[WHAT IS REQUIRED] Identify and pull out each line of the entries in which "models" occurs.
* * * *
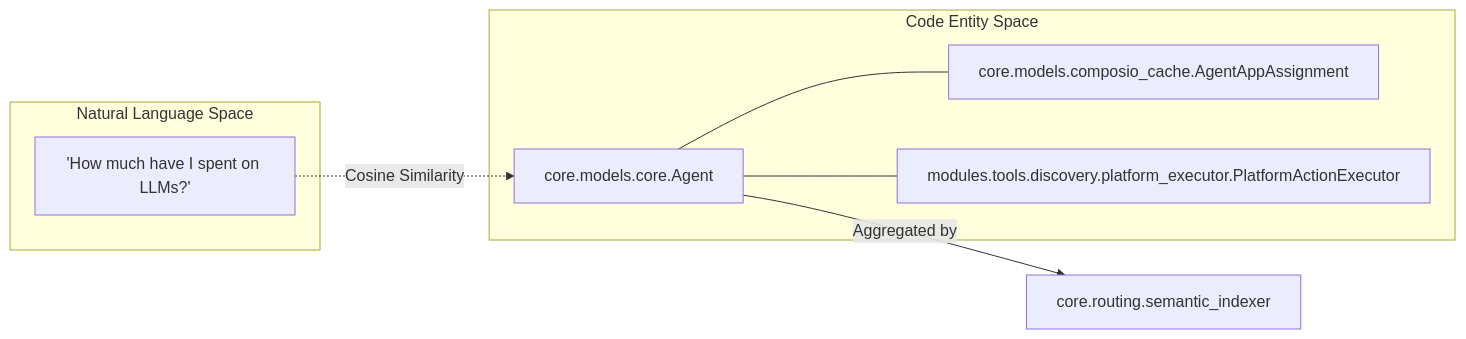
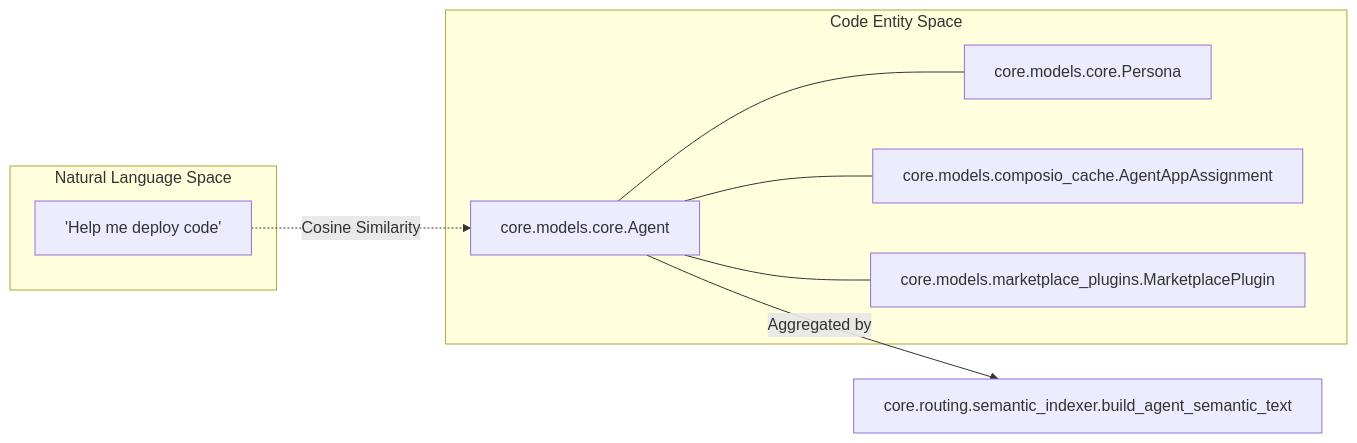
The second of 4 diagrams in docs/universal-router/tier-25-semantic-similarity.md (AutomatosAI/automatos-ai), drawn with Mermaid before and after one commit. The commit also changed other lines of this file and 153 other files, not shown here.

````diff
--- a/docs/universal-router/tier-25-semantic-similarity.md
+++ b/docs/universal-router/tier-25-semantic-similarity.md
@@ -100,18 +93,20 @@
 ```mermaid
 flowchart LR
     subgraph "Natural Language Space"
-        UserQuery["'How much have I spent on LLMs?'"]
+        UserQuery["'Help me deploy code'"]
     end
 
     subgraph "Code Entity Space"
         Agent["core.models.core.Agent"]
-        Assignment["core.models.composio_cache.AgentAppAssignment"]
-        Action["modules.tools.discovery.platform_executor.PlatformActionExecutor"]
+        Persona["core.models.core.Persona"]
+        Apps["core.models.composio_cache.AgentAppAssignment"]
+        Plugins["core.models.marketplace_plugins.MarketplacePlugin"]
         
-        Agent --- Assignment
-        Agent --- Action
+        Agent --- Persona
+        Agent --- Apps
+        Agent --- Plugins
     end
 
     UserQuery -.->|"Cosine Similarity"| Agent
-    Agent -->|"Aggregated by"| Indexer["core.routing.semantic_indexer"]
+    Agent -->|"Aggregated by"| Indexer["core.routing.semantic_indexer.build_agent_semantic_text"]
 ```
````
* * * *
[TASK ANSWER]
         Agent["core.models.core.Agent"]
-        Assignment["core.models.composio_cache.AgentAppAssignment"]
+        Persona["core.models.core.Persona"]
+        Apps["core.models.composio_cache.AgentAppAssignment"]
+        Plugins["core.models.marketplace_plugins.MarketplacePlugin"]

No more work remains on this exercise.